──────── Records for this exercise

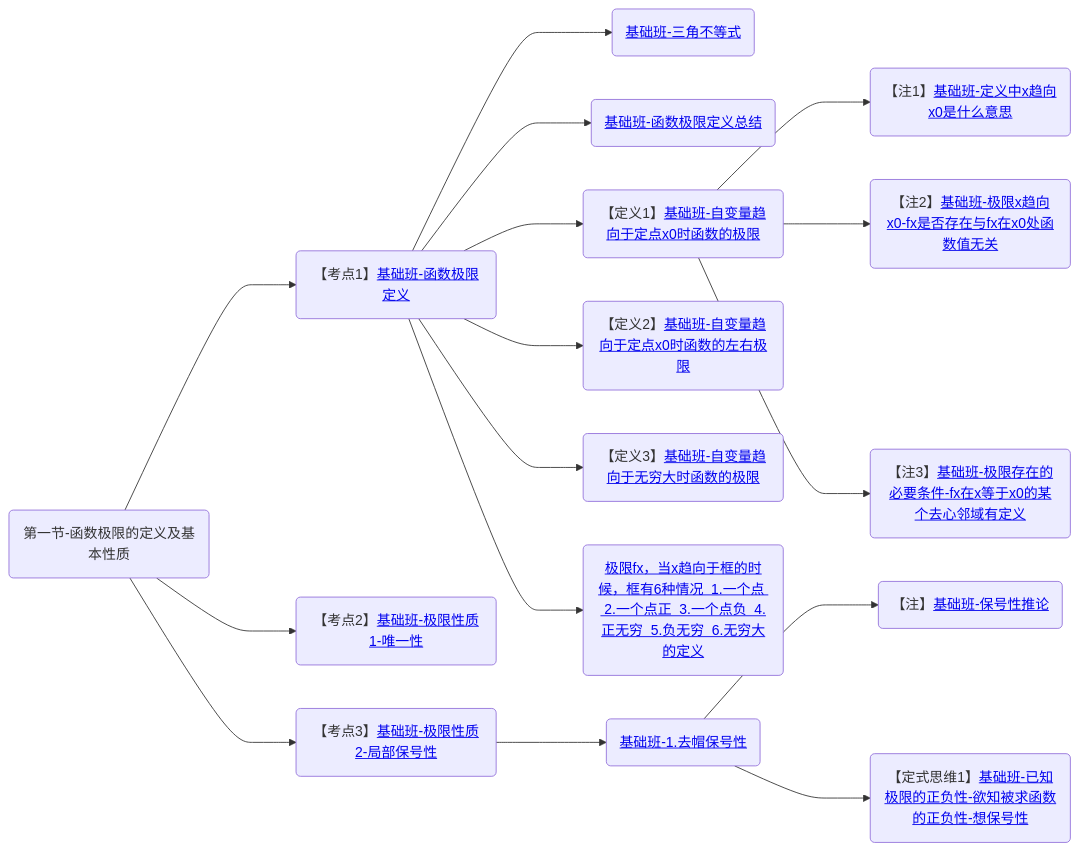
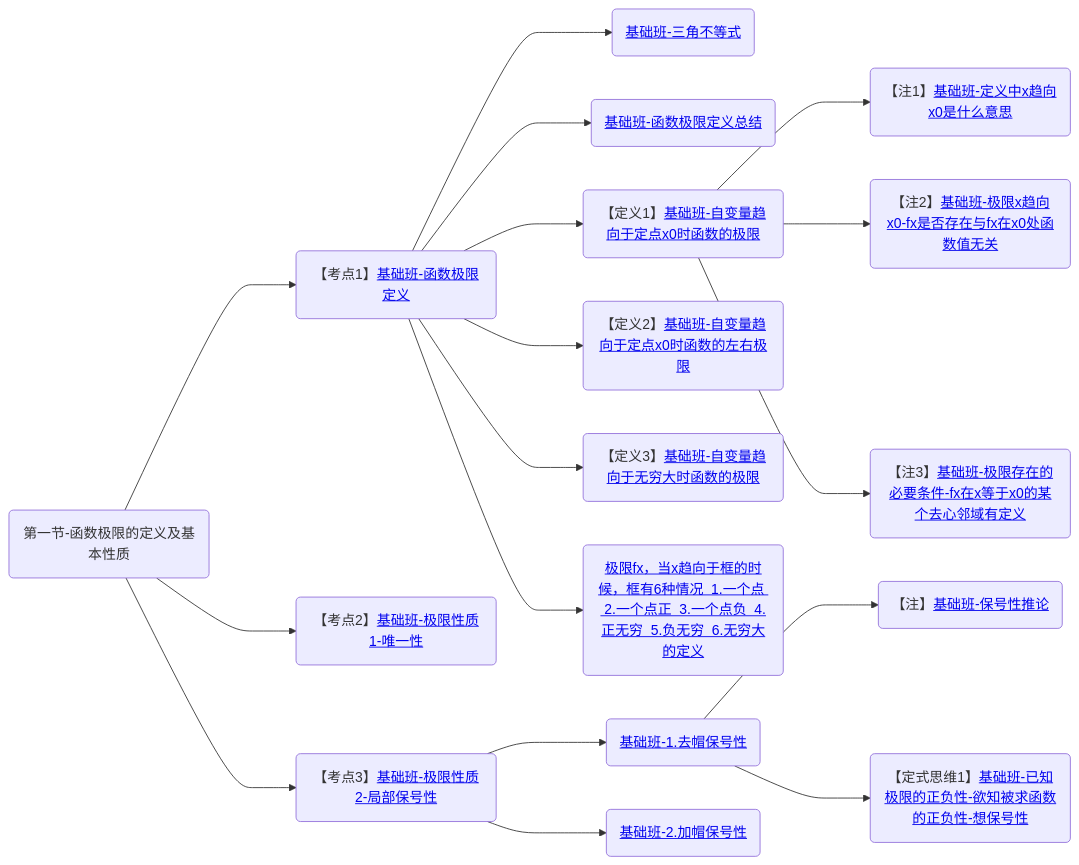
One commit to yuebinghui/note changed the diagram in 笔记/数学/周洋鑫/基础班/00.大纲.md. Above: the diagram before and after it, drawn with Mermaid. The commit also changed 9 other files, not shown here.

````diff
--- a/笔记/数学/周洋鑫/基础班/00.大纲.md
+++ b/笔记/数学/周洋鑫/基础班/00.大纲.md
@@ -1,24 +1,26 @@
 ```mermaid
 graph LR
 第一节-函数极限的定义及基本性质(第一节-函数极限的定义及基本性质)
 
 第一节-函数极限的定义及基本性质--->基础班-函数极限定义(【考点1】<a href="/Users/yuebinghui/Documents/program/github/note/笔记/数学/周洋鑫/基础班/01.函数极限的定义与性质-1.md#基础班-函数极限定义">基础班-函数极限定义</>)
 
 基础班-函数极限定义--->基础班-三角不等式(<a href="/Users/yuebinghui/Documents/program/github/note/笔记/数学/周洋鑫/基础班/01.函数极限的定义与性质-1.md#基础班-三角不等式">基础班-三角不等式</>)
 基础班-函数极限定义--->基础班-函数极限定义总结(<a href="/Users/yuebinghui/Documents/program/github/note/笔记/数学/周洋鑫/基础班/01.函数极限的定义与性质-1.md#基础班-函数极限定义总结">基础班-函数极限定义总结</>)
 基础班-函数极限定义--->基础班-自变量趋向于定点x0时函数的极限(【定义1】<a href="/Users/yuebinghui/Documents/program/github/note/笔记/数学/周洋鑫/基础班/01.函数极限的定义与性质-1.md#基础班-自变量趋向于定点x0时函数的极限">基础班-自变量趋向于定点x0时函数的极限</>)
 基础班-自变量趋向于定点x0时函数的极限--->基础班-定义中x趋向x0是什么意思(【注1】<a href="/Users/yuebinghui/Documents/program/github/note/笔记/数学/周洋鑫/基础班/01.函数极限的定义与性质-1.md#基础班-定义中x趋向x0是什么意思">基础班-定义中x趋向x0是什么意思</>)
 基础班-自变量趋向于定点x0时函数的极限--->基础班-极限x趋向x0-fx是否存在与fx在x0处函数值无关(【注2】<a href="/Users/yuebinghui/Documents/program/github/note/笔记/数学/周洋鑫/基础班/01.函数极限的定义与性质-1.md#基础班-极限x趋向x0-fx是否存在与fx在x0处函数值无关">基础班-极限x趋向x0-fx是否存在与fx在x0处函数值无关</>)
 基础班-自变量趋向于定点x0时函数的极限--->基础班-极限存在的必要条件-fx在x等于x0的某个去心邻域有定义(【注3】<a href="/Users/yuebinghui/Documents/program/github/note/笔记/数学/周洋鑫/基础班/01.函数极限的定义与性质-1.md#基础班-极限存在的必要条件-fx在x等于x0的某个去心邻域有定义">基础班-极限存在的必要条件-fx在x等于x0的某个去心邻域有定义</>)
 基础班-函数极限定义--->基础班-自变量趋向于定点x0时函数的左右极限(【定义2】<a href="/Users/yuebinghui/Documents/program/github/note/笔记/数学/周洋鑫/基础班/01.函数极限的定义与性质-1.md#基础班-自变量趋向于定点x0时函数的左右极限">基础班-自变量趋向于定点x0时函数的左右极限</>)
 基础班-函数极限定义--->基础班-自变量趋向于无穷大时函数的极限(【定义3】<a href="/Users/yuebinghui/Documents/program/github/note/笔记/数学/周洋鑫/基础班/01.函数极限的定义与性质-1.md#基础班-自变量趋向于无穷大时函数的极限">基础班-自变量趋向于无穷大时函数的极限</>)
 基础班-函数极限定义--->基础班-极限fx-x趋向于框的时候框有6种情况1.一个点2.一个点正3.一个点负4.正无穷5.负无穷6.无穷大的定义(<a href="/Users/yuebinghui/Documents/program/github/note/笔记/数学/周洋鑫/基础班/01.函数极限的定义与性质-1.md#基础班-极限fx-x趋向于框的时候框有6种情况1.一个点2.一个点正3.一个点负4.正无穷5.负无穷6.无穷大的定义">极限fx，当x趋向于框的时候，框有6种情况  1.一个点  2.一个点正  3.一个点负  4.正无穷  5.负无穷  6.无穷大的定义</>)
 
 第一节-函数极限的定义及基本性质--->基础班-极限性质1-唯一性(【考点2】<a href="/Users/yuebinghui/Documents/program/github/note/笔记/数学/周洋鑫/基础班/01.函数极限的定义与性质-1.md#基础班-极限性质1-唯一性">基础班-极限性质1-唯一性</>)
 
 第一节-函数极限的定义及基本性质--->基础班-极限性质2-局部保号性(【考点3】<a href="/Users/yuebinghui/Documents/program/github/note/笔记/数学/周洋鑫/基础班/01.函数极限的定义与性质-1.md#基础班-极限性质2-局部保号性">基础班-极限性质2-局部保号性</>)
 基础班-极限性质2-局部保号性--->基础班-1.去帽保号性(<a href="/Users/yuebinghui/Documents/program/github/note/笔记/数学/周洋鑫/基础班/01.函数极限的定义与性质-1.md#基础班-1.去帽保号性">基础班-1.去帽保号性</>)
 基础班-1.去帽保号性--->基础班-保号性推论(【注】<a href="/Users/yuebinghui/Documents/program/github/note/笔记/数学/周洋鑫/基础班/01.函数极限的定义与性质-1.md#基础班-保号性推论">基础班-保号性推论</>)
 基础班-1.去帽保号性--->基础班-已知极限的正负性-欲知被求函数的正负性-想保号性(【定式思维1】<a href="/Users/yuebinghui/Documents/program/github/note/笔记/数学/周洋鑫/基础班/01.函数极限的定义与性质-1.md#基础班-已知极限的正负性-欲知被求函数的正负性-想保号性">基础班-已知极限的正负性-欲知被求函数的正负性-想保号性</>)
 
+基础班-极限性质2-局部保号性--->基础班-加帽保号性(<a href="/Users/yuebinghui/Documents/program/github/note/笔记/数学/周洋鑫/基础班/01.函数极限的定义与性质-1.md#基础班-加帽保号性">基础班-2.加帽保号性</>)
+
 ```
````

────────────────

About this exercise: Reproduce every line above word for word; no images.

Reply:
One commit to yuebinghui/note changed the diagram in 笔记/数学/周洋鑫/基础班/00.大纲.md. Above: the diagram before and after it, drawn with Mermaid. The commit also changed 9 other files, not shown here.

````diff
--- a/笔记/数学/周洋鑫/基础班/00.大纲.md
+++ b/笔记/数学/周洋鑫/基础班/00.大纲.md
@@ -1,24 +1,26 @@
 ```mermaid
 graph LR
 第一节-函数极限的定义及基本性质(第一节-函数极限的定义及基本性质)
 
 第一节-函数极限的定义及基本性质--->基础班-函数极限定义(【考点1】<a href="/Users/yuebinghui/Documents/program/github/note/笔记/数学/周洋鑫/基础班/01.函数极限的定义与性质-1.md#基础班-函数极限定义">基础班-函数极限定义</>)
 
 基础班-函数极限定义--->基础班-三角不等式(<a href="/Users/yuebinghui/Documents/program/github/note/笔记/数学/周洋鑫/基础班/01.函数极限的定义与性质-1.md#基础班-三角不等式">基础班-三角不等式</>)
 基础班-函数极限定义--->基础班-函数极限定义总结(<a href="/Users/yuebinghui/Documents/program/github/note/笔记/数学/周洋鑫/基础班/01.函数极限的定义与性质-1.md#基础班-函数极限定义总结">基础班-函数极限定义总结</>)
 基础班-函数极限定义--->基础班-自变量趋向于定点x0时函数的极限(【定义1】<a href="/Users/yuebinghui/Documents/program/github/note/笔记/数学/周洋鑫/基础班/01.函数极限的定义与性质-1.md#基础班-自变量趋向于定点x0时函数的极限">基础班-自变量趋向于定点x0时函数的极限</>)
 基础班-自变量趋向于定点x0时函数的极限--->基础班-定义中x趋向x0是什么意思(【注1】<a href="/Users/yuebinghui/Documents/program/github/note/笔记/数学/周洋鑫/基础班/01.函数极限的定义与性质-1.md#基础班-定义中x趋向x0是什么意思">基础班-定义中x趋向x0是什么意思</>)
 基础班-自变量趋向于定点x0时函数的极限--->基础班-极限x趋向x0-fx是否存在与fx在x0处函数值无关(【注2】<a href="/Users/yuebinghui/Documents/program/github/note/笔记/数学/周洋鑫/基础班/01.函数极限的定义与性质-1.md#基础班-极限x趋向x0-fx是否存在与fx在x0处函数值无关">基础班-极限x趋向x0-fx是否存在与fx在x0处函数值无关</>)
 基础班-自变量趋向于定点x0时函数的极限--->基础班-极限存在的必要条件-fx在x等于x0的某个去心邻域有定义(【注3】<a href="/Users/yuebinghui/Documents/program/github/note/笔记/数学/周洋鑫/基础班/01.函数极限的定义与性质-1.md#基础班-极限存在的必要条件-fx在x等于x0的某个去心邻域有定义">基础班-极限存在的必要条件-fx在x等于x0的某个去心邻域有定义</>)
 基础班-函数极限定义--->基础班-自变量趋向于定点x0时函数的左右极限(【定义2】<a href="/Users/yuebinghui/Documents/program/github/note/笔记/数学/周洋鑫/基础班/01.函数极限的定义与性质-1.md#基础班-自变量趋向于定点x0时函数的左右极限">基础班-自变量趋向于定点x0时函数的左右极限</>)
 基础班-函数极限定义--->基础班-自变量趋向于无穷大时函数的极限(【定义3】<a href="/Users/yuebinghui/Documents/program/github/note/笔记/数学/周洋鑫/基础班/01.函数极限的定义与性质-1.md#基础班-自变量趋向于无穷大时函数的极限">基础班-自变量趋向于无穷大时函数的极限</>)
 基础班-函数极限定义--->基础班-极限fx-x趋向于框的时候框有6种情况1.一个点2.一个点正3.一个点负4.正无穷5.负无穷6.无穷大的定义(<a href="/Users/yuebinghui/Documents/program/github/note/笔记/数学/周洋鑫/基础班/01.函数极限的定义与性质-1.md#基础班-极限fx-x趋向于框的时候框有6种情况1.一个点2.一个点正3.一个点负4.正无穷5.负无穷6.无穷大的定义">极限fx，当x趋向于框的时候，框有6种情况  1.一个点  2.一个点正  3.一个点负  4.正无穷  5.负无穷  6.无穷大的定义</>)
 
 第一节-函数极限的定义及基本性质--->基础班-极限性质1-唯一性(【考点2】<a href="/Users/yuebinghui/Documents/program/github/note/笔记/数学/周洋鑫/基础班/01.函数极限的定义与性质-1.md#基础班-极限性质1-唯一性">基础班-极限性质1-唯一性</>)
 
 第一节-函数极限的定义及基本性质--->基础班-极限性质2-局部保号性(【考点3】<a href="/Users/yuebinghui/Documents/program/github/note/笔记/数学/周洋鑫/基础班/01.函数极限的定义与性质-1.md#基础班-极限性质2-局部保号性">基础班-极限性质2-局部保号性</>)
 基础班-极限性质2-局部保号性--->基础班-1.去帽保号性(<a href="/Users/yuebinghui/Documents/program/github/note/笔记/数学/周洋鑫/基础班/01.函数极限的定义与性质-1.md#基础班-1.去帽保号性">基础班-1.去帽保号性</>)
 基础班-1.去帽保号性--->基础班-保号性推论(【注】<a href="/Users/yuebinghui/Documents/program/github/note/笔记/数学/周洋鑫/基础班/01.函数极限的定义与性质-1.md#基础班-保号性推论">基础班-保号性推论</>)
 基础班-1.去帽保号性--->基础班-已知极限的正负性-欲知被求函数的正负性-想保号性(【定式思维1】<a href="/Users/yuebinghui/Documents/program/github/note/笔记/数学/周洋鑫/基础班/01.函数极限的定义与性质-1.md#基础班-已知极限的正负性-欲知被求函数的正负性-想保号性">基础班-已知极限的正负性-欲知被求函数的正负性-想保号性</>)
 
+基础班-极限性质2-局部保号性--->基础班-加帽保号性(<a href="/Users/yuebinghui/Documents/program/github/note/笔记/数学/周洋鑫/基础班/01.函数极限的定义与性质-1.md#基础班-加帽保号性">基础班-2.加帽保号性</>)
+
 ```
````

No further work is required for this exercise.